So when you’re directing and writing, do you keep in mind how the audience is going to react to it …or do you focus on making the film that you’d like to see?
I think that’s where the producer comes in. I always write something where my voice can come through, something that I feel relates directly to me or my experiences. I think more about the honesty and the situation of the characters rather than how people are going to see it, and that comes out in the edit.
I don’t get too distracted early on with what an audience is going to think, because I think everyone’s either going to love it, hate it or feel nothing. They’re always going to have their own responses to it. It sounds selfish, but as a filmmaker you have to write something that speaks to you before you can think about how an audience is going to react.
You can’t focus on what the story is if you start thinking about what other people are going to think. It can really ruin the film. And especially for early career directors, if you’re focused too much on what other people are going to think, then you don’t have enough room to develop your own style or voice.
And would you describe there being much of a film scene in Perth?
Yeah, there’s a huge film scene in Perth! It’s actually growing bigger and bigger, it’s almost an exponential growth since I’ve started. There were one or two mini series being done a year, but this year alone we’ve had six or seven features shot here. In the last half of the year we’re going to have five feature films in production.
Now, you’re probably just at the beginning of a long career in film, but what advice would you give to anyone interested giving film-making a crack…?
To start out, it’d be to try and find your team. The people creatively that you’re going to work with who are making the stories that you want to tell…find the stories that are important to you and find other collaborators that have the same vision as you, so that you can keep moving.
But when you took on this course, did you have a ‘back up plan’ like us art students are told to have?
You know…I didn’t. As soon as I went into it, the people at TAFE were really good to me because I went in halfway through the Cert 3 course. They saw the first film that I made and even though it was rubbish. They kind of thought I had something, so rather me going through the next year of TV (which is what the course used to be), they skipped me up a year so I could get straight into the drama production I wanted to do. That was really helpful.
I was one of the people that were overly proactive and constantly in production on something, whether it was a no-budget music video in my backyard or trying to create more collaborations with other people. I was always trying to make something, so that’s probably what brought me together with the other two guys that I still work with today. We were the core group of people that were always trying to make and motivate and move.

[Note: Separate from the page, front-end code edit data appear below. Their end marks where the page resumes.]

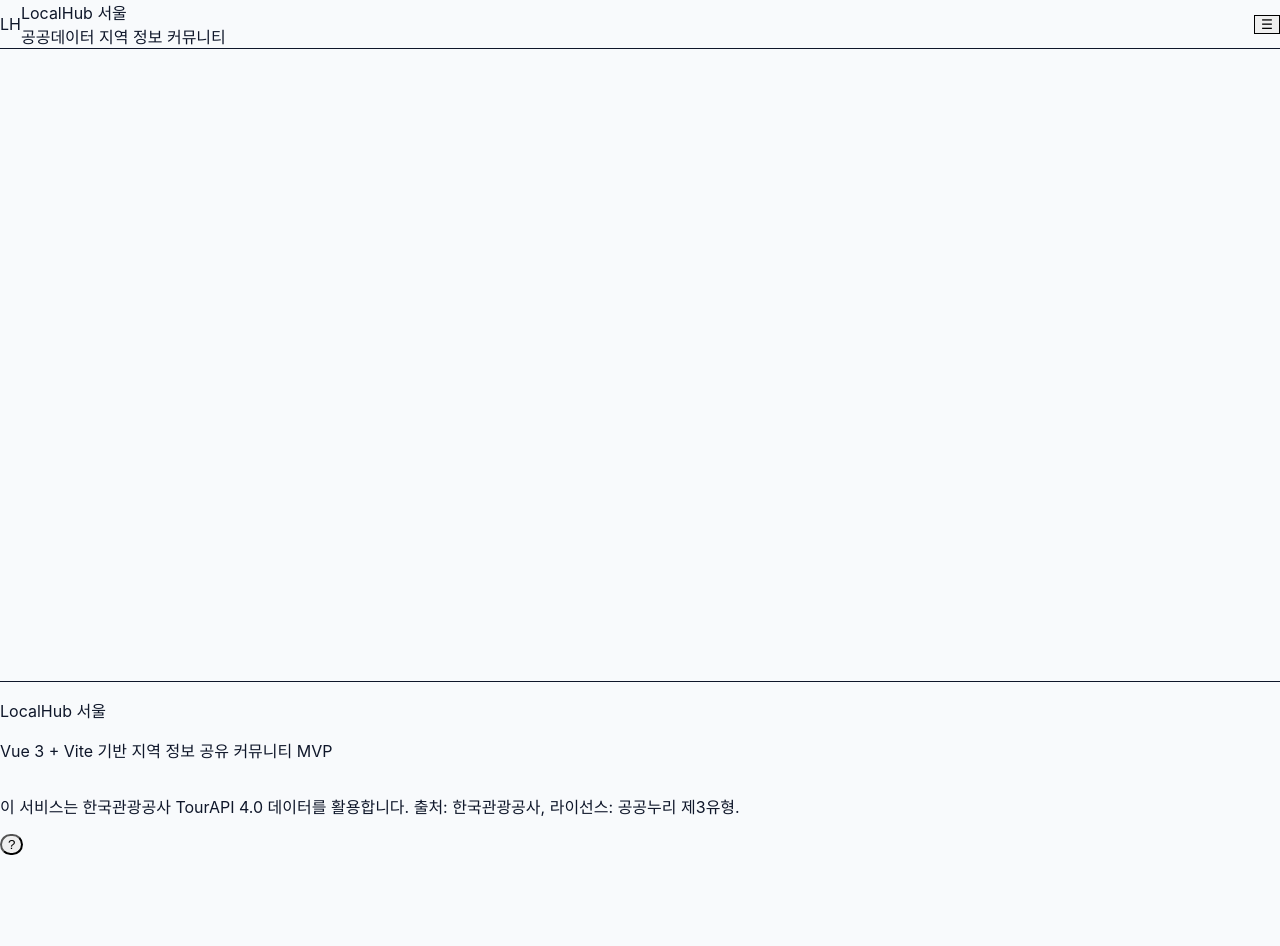
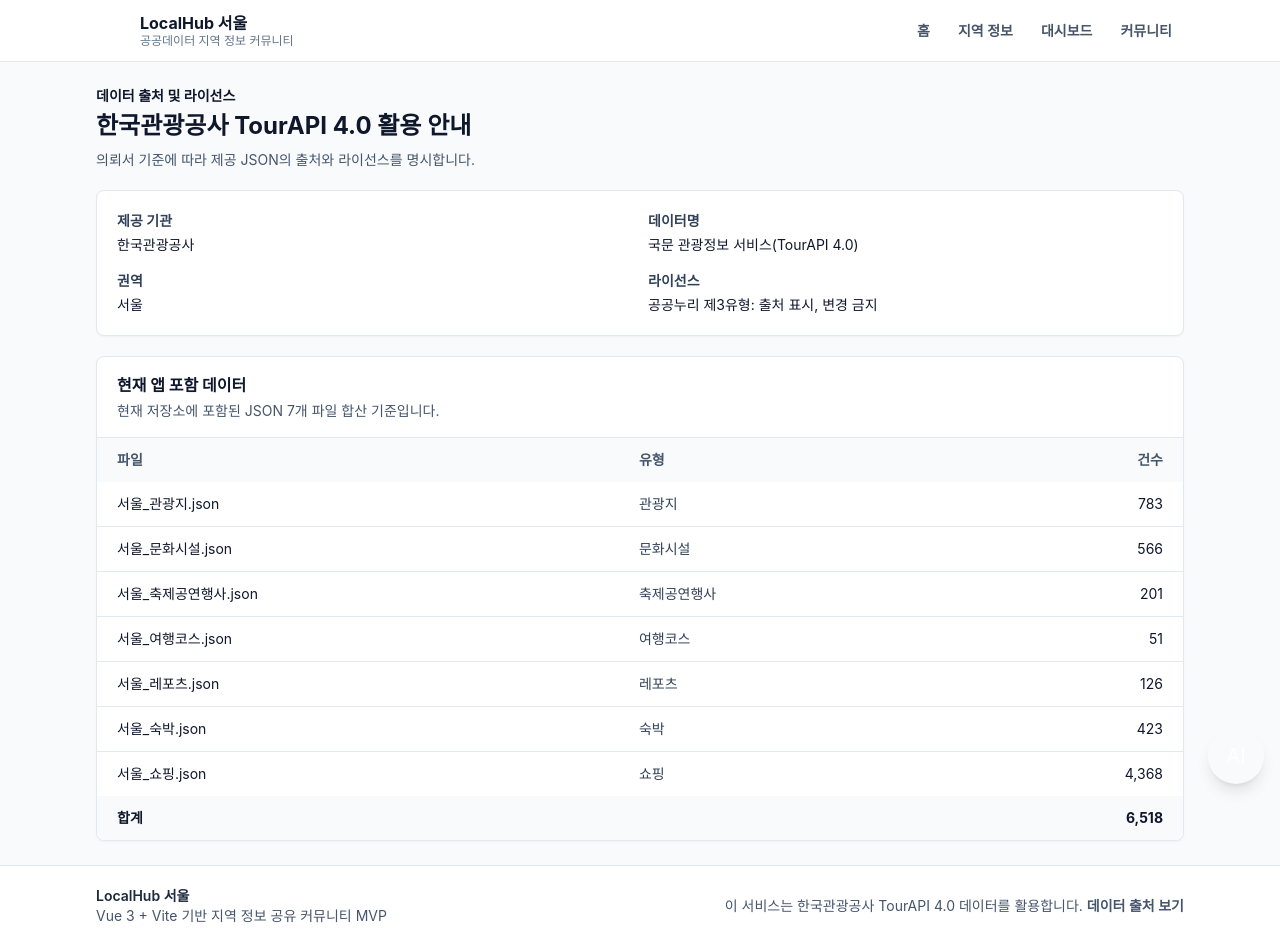
Before and after one commit to SSAFY-Team1/Commu_Prj, a Vue app: page /data-source in a window 1280 px wide. Before the commit the page ends 834 px from the top, so only its background shows below. Built offline with nearby package versions, Linux system fonts and the light colour scheme.

Commit message:
feat(team-a): add place detail and audit UI polish

```diff
--- a/src/assets/tailwind.css
+++ b/src/assets/tailwind.css
@@ -1,6 +1,4 @@
-@tailwind base;
-@tailwind components;
-@tailwind utilities;
+@import "tailwindcss";
 
 @layer base {
   html,
--- a/src/components/Chatbot.vue
+++ b/src/components/Chatbot.vue
@@ -6,7 +6,7 @@
       aria-label="챗봇 열기"
       @click="open = true"
     >
-      ?
+      AI
     </button>
 
     <section v-if="open" class="fixed inset-x-3 bottom-20 z-50 rounded border border-slate-200 bg-white shadow-xl sm:left-auto sm:right-4 sm:w-96">
--- a/src/components/Footer.vue
+++ b/src/components/Footer.vue
@@ -6,7 +6,8 @@
         <p>Vue 3 + Vite 기반 지역 정보 공유 커뮤니티 MVP</p>
       </div>
       <p class="max-w-2xl">
-        이 서비스는 한국관광공사 TourAPI 4.0 데이터를 활용합니다. 출처: 한국관광공사, 라이선스: 공공누리 제3유형.
+        이 서비스는 한국관광공사 TourAPI 4.0 데이터를 활용합니다.
+        <router-link to="/data-source" class="font-semibold text-brand-700 hover:underline">데이터 출처 보기</router-link>
       </p>
     </div>
   </footer>
--- a/src/utils/dataLoader.js
+++ b/src/utils/dataLoader.js
@@ -140,6 +140,11 @@
   return items.filter((item) => item.category === category || item.contentTypeId === String(category))
 }
 
+export async function getItemById(id) {
+  const items = await loadAllData()
+  return items.find((item) => item.id === String(id)) || null
+}
+
 export async function searchItems(keyword, options = {}) {
   const items = await getByCategory(options.category)
   const query = String(keyword || '').trim().toLowerCase()
--- a/src/views/CategoryView.vue
+++ b/src/views/CategoryView.vue
@@ -28,7 +28,7 @@
     <section v-if="loading" class="panel p-6 text-sm text-slate-600">데이터를 불러오는 중입니다...</section>
     <section v-else-if="filteredItems.length === 0" class="panel p-6 text-sm text-slate-600">검색 결과가 없습니다.</section>
     <section v-else class="grid gap-4 md:grid-cols-2">
-      <article v-for="item in pagedItems" :key="item.id" class="panel grid grid-cols-[96px_1fr] overflow-hidden">
+      <router-link v-for="item in pagedItems" :key="item.id" :to="`/place/${encodeURIComponent(item.id)}`" class="panel grid grid-cols-[96px_1fr] overflow-hidden transition hover:border-brand-300 hover:shadow-md">
         <div class="flex min-h-28 items-center justify-center bg-slate-100">
           <img v-if="item.thumbnail" :src="item.thumbnail" :alt="item.title" class="h-full w-full object-cover" />
           <span v-else class="text-xs text-slate-500">이미지 없음</span>
@@ -42,7 +42,7 @@
           <p class="mt-1 text-sm text-slate-600">{{ item.address }}</p>
           <p class="mt-2 text-xs text-slate-500">{{ item.tel }}</p>
         </div>
-      </article>
+      </router-link>
     </section>
 
     <div v-if="filteredItems.length > pageSize" class="flex justify-center">
--- /dev/null
+++ b/src/views/DataSourceView.vue
@@ -0,0 +1,77 @@
+<template>
+  <div class="space-y-5">
+    <header>
+      <p class="text-sm font-semibold text-brand-700">데이터 출처 및 라이선스</p>
+      <h1 class="mt-1 text-2xl font-bold text-slate-900">한국관광공사 TourAPI 4.0 활용 안내</h1>
+      <p class="mt-2 text-sm text-slate-600">의뢰서 기준에 따라 제공 JSON의 출처와 라이선스를 명시합니다.</p>
+    </header>
+
+    <section class="panel p-5">
+      <dl class="grid gap-4 text-sm sm:grid-cols-2">
+        <div>
+          <dt class="font-semibold text-slate-700">제공 기관</dt>
+          <dd class="mt-1 text-slate-900">한국관광공사</dd>
+        </div>
+        <div>
+          <dt class="font-semibold text-slate-700">데이터명</dt>
+          <dd class="mt-1 text-slate-900">국문 관광정보 서비스(TourAPI 4.0)</dd>
+        </div>
+        <div>
+          <dt class="font-semibold text-slate-700">권역</dt>
+          <dd class="mt-1 text-slate-900">서울</dd>
+        </div>
+        <div>
+          <dt class="font-semibold text-slate-700">라이선스</dt>
+          <dd class="mt-1 text-slate-900">공공누리 제3유형: 출처 표시, 변경 금지</dd>
+        </div>
+      </dl>
+    </section>
+
+    <section class="panel overflow-hidden">
+      <div class="border-b border-slate-200 px-5 py-4">
+        <h2 class="font-bold text-slate-900">현재 앱 포함 데이터</h2>
+        <p class="mt-1 text-sm text-slate-600">현재 저장소에 포함된 JSON 7개 파일 합산 기준입니다.</p>
+      </div>
+      <div class="overflow-x-auto">
+        <table class="w-full text-left text-sm">
+          <thead class="bg-slate-50 text-slate-600">
+            <tr>
+              <th class="px-5 py-3 font-semibold">파일</th>
+              <th class="px-5 py-3 font-semibold">유형</th>
+              <th class="px-5 py-3 text-right font-semibold">건수</th>
+            </tr>
+          </thead>
+          <tbody class="divide-y divide-slate-200">
+            <tr v-for="row in rows" :key="row.file">
+              <td class="px-5 py-3 text-slate-900">{{ row.file }}</td>
+              <td class="px-5 py-3 text-slate-700">{{ row.category }}</td>
+              <td class="px-5 py-3 text-right text-slate-900">{{ row.count.toLocaleString() }}</td>
+            </tr>
+          </tbody>
+          <tfoot class="bg-slate-50 font-bold">
+            <tr>
+              <td class="px-5 py-3" colspan="2">합계</td>
+              <td class="px-5 py-3 text-right">{{ total.toLocaleString() }}</td>
+            </tr>
+          </tfoot>
+        </table>
+      </div>
+    </section>
+  </div>
+</template>
+
+<script setup>
+import { computed } from 'vue'
+
+const rows = [
+  { file: '서울_관광지.json', category: '관광지', count: 783 },
+  { file: '서울_문화시설.json', category: '문화시설', count: 566 },
+  { file: '서울_축제공연행사.json', category: '축제공연행사', count: 201 },
+  { file: '서울_여행코스.json', category: '여행코스', count: 51 },
+  { file: '서울_레포츠.json', category: '레포츠', count: 126 },
+  { file: '서울_숙박.json', category: '숙박', count: 423 },
+  { file: '서울_쇼핑.json', category: '쇼핑', count: 4368 }
+]
+
+const total = computed(() => rows.reduce((sum, row) => sum + row.count, 0))
+</script>
--- a/src/views/HomeView.vue
+++ b/src/views/HomeView.vue
@@ -38,7 +38,7 @@
 
       <div v-if="loading" class="panel p-6 text-sm text-slate-600">데이터를 불러오는 중입니다...</div>
       <div v-else class="grid gap-4 sm:grid-cols-2 lg:grid-cols-3">
-        <article v-for="item in featuredItems" :key="item.id" class="panel overflow-hidden">
+        <router-link v-for="item in featuredItems" :key="item.id" :to="`/place/${encodeURIComponent(item.id)}`" class="panel overflow-hidden transition hover:border-brand-300 hover:shadow-md">
           <div class="flex h-36 items-center justify-center bg-slate-100">
             <img v-if="item.thumbnail" :src="item.thumbnail" :alt="item.title" class="h-full w-full object-cover" />
             <span v-else class="text-sm text-slate-500">이미지 없음</span>
@@ -52,7 +52,7 @@
             <h3 class="mt-2 line-clamp-2 font-bold text-slate-900">{{ item.title }}</h3>
             <p class="mt-2 line-clamp-2 text-sm text-slate-600">{{ item.address }}</p>
           </div>
-        </article>
+        </router-link>
       </div>
     </section>
   </div>
--- /dev/null
+++ b/src/views/NotFoundView.vue
@@ -0,0 +1,11 @@
+<template>
+  <section class="panel mx-auto max-w-2xl p-8 text-center">
+    <p class="text-sm font-semibold text-brand-700">404</p>
+    <h1 class="mt-2 text-3xl font-bold text-slate-900">페이지를 찾을 수 없습니다</h1>
+    <p class="mt-3 text-sm text-slate-600">주소가 잘못되었거나 이동된 페이지입니다.</p>
+    <div class="mt-6 flex justify-center gap-3">
+      <router-link to="/" class="rounded bg-brand-500 px-4 py-2 text-sm font-semibold text-white hover:bg-brand-700">홈으로</router-link>
+      <router-link to="/category/all" class="rounded border border-slate-300 bg-white px-4 py-2 text-sm font-semibold text-slate-800 hover:bg-slate-100">지역 정보 보기</router-link>
+    </div>
+  </section>
+</template>
--- /dev/null
+++ b/src/views/PlaceDetailView.vue
@@ -0,0 +1,79 @@
+<template>
+  <div class="space-y-5">
+    <router-link to="/category/all" class="text-sm font-semibold text-brand-700 hover:underline">← 지역 정보 목록</router-link>
+
+    <section v-if="loading" class="panel p-6 text-sm text-slate-600">상세 정보를 불러오는 중입니다...</section>
+
+    <section v-else-if="!item" class="panel p-6">
+      <h1 class="text-2xl font-bold text-slate-900">지역 정보를 찾을 수 없습니다</h1>
+      <p class="mt-2 text-sm text-slate-600">데이터가 갱신되었거나 잘못된 주소일 수 있습니다.</p>
+      <router-link to="/category/all" class="mt-4 inline-flex rounded bg-brand-500 px-4 py-2 text-sm font-semibold text-white hover:bg-brand-700">목록으로 돌아가기</router-link>
+    </section>
+
+    <article v-else class="grid gap-5 lg:grid-cols-[0.9fr_1.1fr]">
+      <div class="panel overflow-hidden">
+        <div class="flex aspect-[4/3] items-center justify-center bg-slate-100">
+          <img v-if="item.image || item.thumbnail" :src="item.image || item.thumbnail" :alt="item.title" class="h-full w-full object-cover" />
+          <span v-else class="text-sm text-slate-500">이미지 없음</span>
+        </div>
+      </div>
+
+      <div class="panel p-5">
+        <div class="flex flex-wrap gap-2 text-xs font-semibold">
+          <span class="rounded bg-brand-50 px-2 py-1 text-brand-700">{{ item.category }}</span>
+          <span class="rounded bg-slate-100 px-2 py-1 text-slate-600">{{ item.district }}</span>
+        </div>
+
+        <h1 class="mt-3 text-3xl font-bold text-slate-900">{{ item.title }}</h1>
+        <p class="mt-3 text-sm text-slate-600">한국관광공사 TourAPI 4.0 제공 데이터를 기반으로 표시합니다.</p>
+
+        <dl class="mt-6 divide-y divide-slate-200 text-sm">
+          <div class="grid gap-2 py-3 sm:grid-cols-[120px_1fr]">
+            <dt class="font-semibold text-slate-700">주소</dt>
+            <dd class="text-slate-900">{{ fullAddress }}</dd>
+          </div>
+          <div class="grid gap-2 py-3 sm:grid-cols-[120px_1fr]">
+            <dt class="font-semibold text-slate-700">전화번호</dt>
+            <dd class="text-slate-900">{{ item.tel }}</dd>
+          </div>
+          <div class="grid gap-2 py-3 sm:grid-cols-[120px_1fr]">
+            <dt class="font-semibold text-slate-700">좌표</dt>
+            <dd class="text-slate-900">{{ coordinates }}</dd>
+          </div>
+          <div v-if="item.eventStartDate || item.eventEndDate" class="grid gap-2 py-3 sm:grid-cols-[120px_1fr]">
+            <dt class="font-semibold text-slate-700">행사 기간</dt>
+            <dd class="text-slate-900">{{ eventDate }}</dd>
+          </div>
+        </dl>
+      </div>
+    </article>
+  </div>
+</template>
+
+<script setup>
+import { computed, onMounted, ref, watch } from 'vue'
+import { getItemById } from '../utils/dataLoader'
+
+const props = defineProps({
+  id: { type: String, required: true }
+})
+
+const loading = ref(true)
+const item = ref(null)
+
+const fullAddress = computed(() => [item.value?.address, item.value?.addressDetail].filter(Boolean).join(' '))
+const coordinates = computed(() => {
+  if (!item.value || item.value.mapx === null || item.value.mapy === null) return '좌표 정보 없음'
+  return `${item.value.mapy}, ${item.value.mapx}`
+})
+const eventDate = computed(() => [item.value?.eventStartDate, item.value?.eventEndDate].filter(Boolean).join(' ~ '))
+
+async function loadItem() {
+  loading.value = true
+  item.value = await getItemById(decodeURIComponent(props.id))
+  loading.value = false
+}
+
+watch(() => props.id, loadItem)
+onMounted(loadItem)
+</script>
```
Also changed, not shown: src/router/index.js (+7 -1 lines), 2 other files (tests, documents, lock files or other folders).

Just go out and make it, basically.
If you’re not making stuff…you don’t want to lose the drive or inspiration, so you’ve just got to keep making stuff and get better at your craft. And I’m always open for anyone who’s studying, or has just finished studying, that wants to get involved in film projects. I’ve always got space in my productions to do mentoring or if people want to have a day working on a film set or helping out in art department. We’re always open to people approaching us.